All sectors posted positive returns during the quarter, but dispersion between the best and worst performers was notable. The energy sector led the way, more than doubling the S&P 500 Index return. The price of crude oil rose modestly amid renewed turmoil in Iraq. Financials and consumer discretionary stocks lagged, which is slightly unusual in a positive market environment given their pro-cyclical nature.
The strong economic and corporate backdrop supports higher stock prices but increased valuations have tempered our expectations. The S&P 500 Index trades at 16.7x next year’s consensus earnings estimates, which is slightly above the 25-year median (16.0x). The Index trades at 2.6x book value, which is in line with the 25-year median. The portfolio, however, trades at 11x our estimate of normal earnings and 1.5x book value, which represents a considerable discount to the market. While higher price-to-earnings levels suggest equity prices may be getting ahead of earnings, interest rates remain near historic lows and the risk premium to own equities versus bonds is still quite compelling.
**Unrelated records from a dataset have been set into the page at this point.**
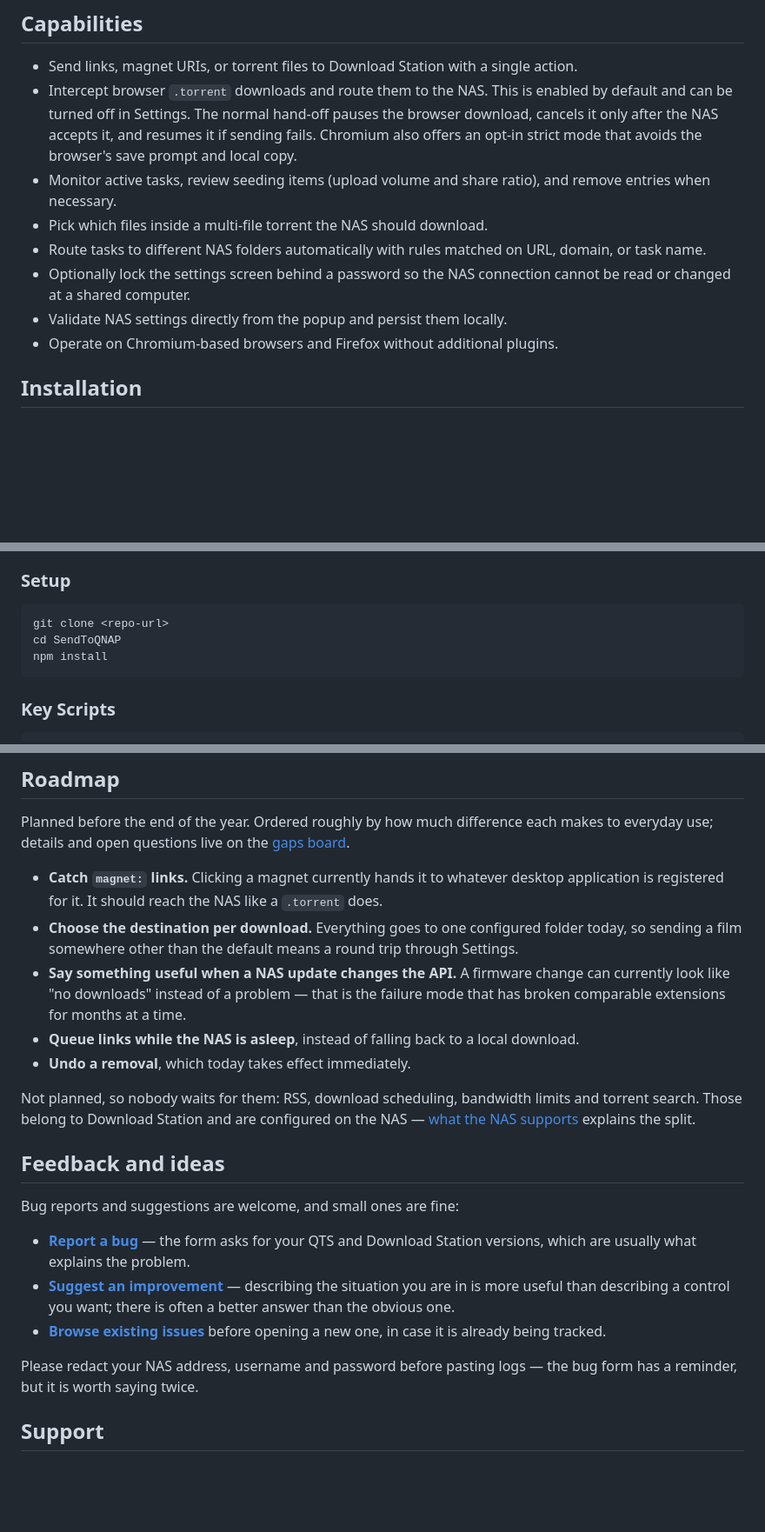
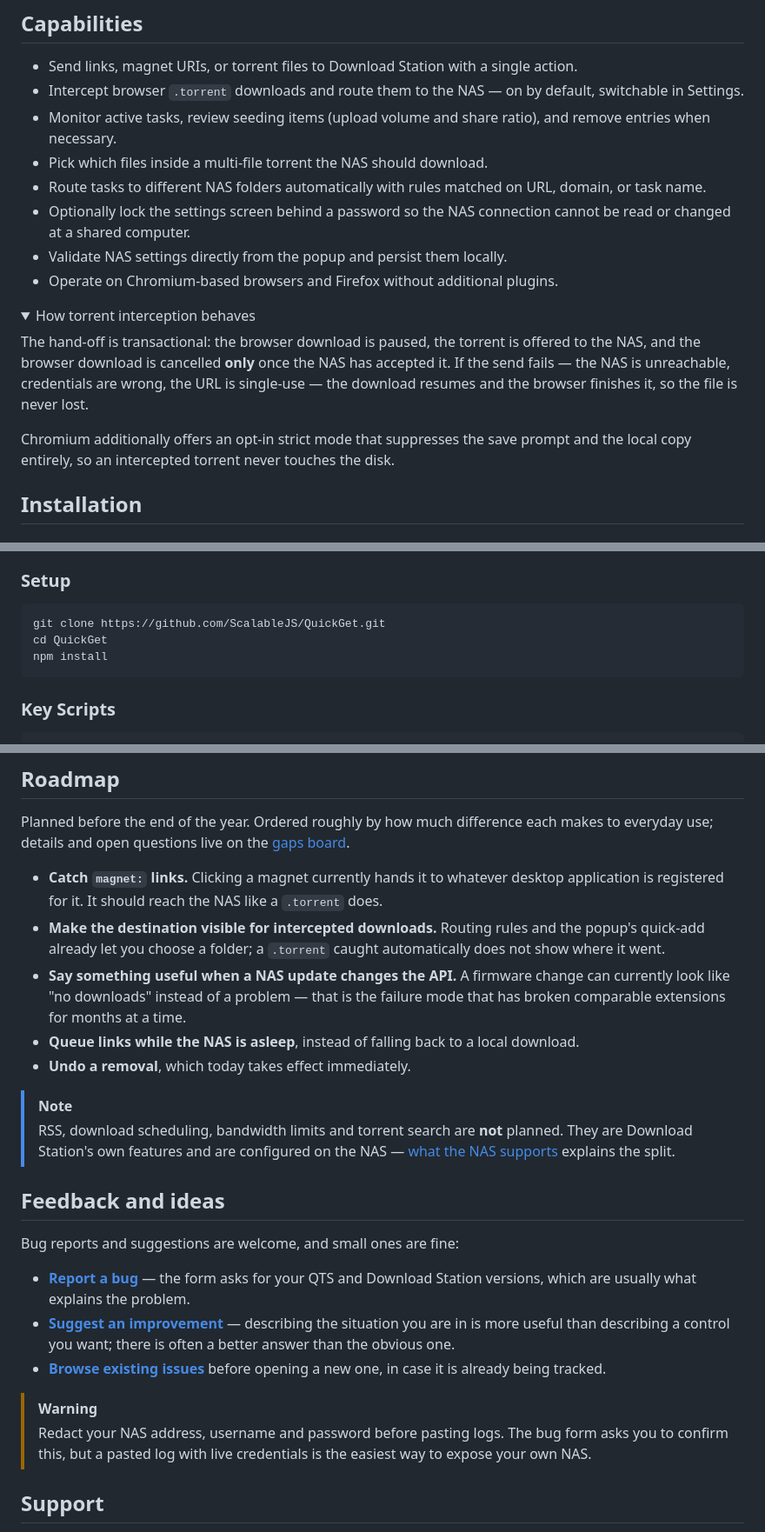
Before and after one commit to ScalableJS/QuickGet, a Markdown page: README.md, 3 parts joined by grey strips. Shown at 87% size. Drawn GitHub-style; folded sections open; blank space fills up the shorter version.

````diff
--- a/README.md
+++ b/README.md
@@ -5,13 +5,26 @@ QuickGet Remote is a browser extension that provides a focused interface for QNA
 ## Capabilities
 
 - Send links, magnet URIs, or torrent files to Download Station with a single action.
-- Intercept browser `.torrent` downloads and route them to the NAS. This is enabled by default and can be turned off in Settings. The normal hand-off pauses the browser download, cancels it only after the NAS accepts it, and resumes it if sending fails. Chromium also offers an opt-in strict mode that avoids the browser's save prompt and local copy.
+- Intercept browser `.torrent` downloads and route them to the NAS — on by default, switchable in Settings.
 - Monitor active tasks, review seeding items (upload volume and share ratio), and remove entries when necessary.
 - Pick which files inside a multi-file torrent the NAS should download.
 - Route tasks to different NAS folders automatically with rules matched on URL, domain, or task name.
 - Optionally lock the settings screen behind a password so the NAS connection cannot be read or changed at a shared computer.
 - Validate NAS settings directly from the popup and persist them locally.
 - Operate on Chromium-based browsers and Firefox without additional plugins.
+
+<details>
+<summary>How torrent interception behaves</summary>
+
+The hand-off is transactional: the browser download is paused, the torrent is offered to the
+NAS, and the browser download is cancelled **only** once the NAS has accepted it. If the send
+fails — the NAS is unreachable, credentials are wrong, the URL is single-use — the download
+resumes and the browser finishes it, so the file is never lost.
+
+Chromium additionally offers an opt-in strict mode that suppresses the save prompt and the
+local copy entirely, so an intercepted torrent never touches the disk.
+
+</details>
 
 ## Installation
 
@@ -62,8 +75,8 @@ All configuration values are stored in `chrome.storage.local` and remain on the
 ### Setup
 
 ```bash
-git clone <repo-url>
-cd SendToQNAP
+git clone https://github.com/ScalableJS/QuickGet.git
+cd QuickGet
 npm install
 ```
 
@@ -214,17 +229,19 @@ everyday use; details and open questions live on the
 
 - **Catch `magnet:` links.** Clicking a magnet currently hands it to whatever desktop
   application is registered for it. It should reach the NAS like a `.torrent` does.
-- **Choose the destination per download.** Everything goes to one configured folder today, so
-  sending a film somewhere other than the default means a round trip through Settings.
+- **Make the destination visible for intercepted downloads.** Routing rules and the popup's
+  quick-add already let you choose a folder; a `.torrent` caught automatically does not show
+  where it went.
 - **Say something useful when a NAS update changes the API.** A firmware change can currently
   look like "no downloads" instead of a problem — that is the failure mode that has broken
   comparable extensions for months at a time.
 - **Queue links while the NAS is asleep**, instead of falling back to a local download.
 - **Undo a removal**, which today takes effect immediately.
 
-Not planned, so nobody waits for them: RSS, download scheduling, bandwidth limits and torrent
-search. Those belong to Download Station and are configured on the NAS —
-[what the NAS supports](./docs/qnap-download-station-capabilities.md) explains the split.
+> [!NOTE]
+> RSS, download scheduling, bandwidth limits and torrent search are **not** planned. They are
+> Download Station's own features and are configured on the NAS —
+> [what the NAS supports](./docs/qnap-download-station-capabilities.md) explains the split.
 
 ## Feedback and ideas
 
@@ -239,8 +256,9 @@ Bug reports and suggestions are welcome, and small ones are fine:
 - **[Browse existing issues](https://github.com/ScalableJS/QuickGet/issues)** before opening a
   new one, in case it is already being tracked.
 
-Please redact your NAS address, username and password before pasting logs — the bug form has a
-reminder, but it is worth saying twice.
+> [!WARNING]
+> Redact your NAS address, username and password before pasting logs. The bug form asks you to
+> confirm this, but a pasted log with live credentials is the easiest way to expose your own NAS.
 
 ## Support
 
````
Also changed, not shown: other parts of README.md (+2 -0 lines), agent-os/product/competitive-gaps-kanban.md (+39 -22 lines).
ATTRIBUTION: 2Q 2014
The Hotchkis & Wiley Large Cap Fundamental Value portfolio (gross and net of management fees) underperformed the Russell 1000 Value Index during the second quarter of 2014. Stock selection in technology was the largest performance detractor for the quarter. Oracle lagged after reporting results slightly below consensus estimates, though our investment thesis remains fully intact. Stock selection in telecommunications also detracted from performance, as our lone position (Vodafone) lagged the market. Vodafone reported modest results and a disappointing outlook due to elevated capital expenditures. Vodafone, Bank of America, and Target were the largest individual performance detractors. Positive stock selection in healthcare, energy, and utilities contributed to performance during the quarter. Royal Dutch Shell, NRG Energy, and American International Group were the largest individual performance contributors.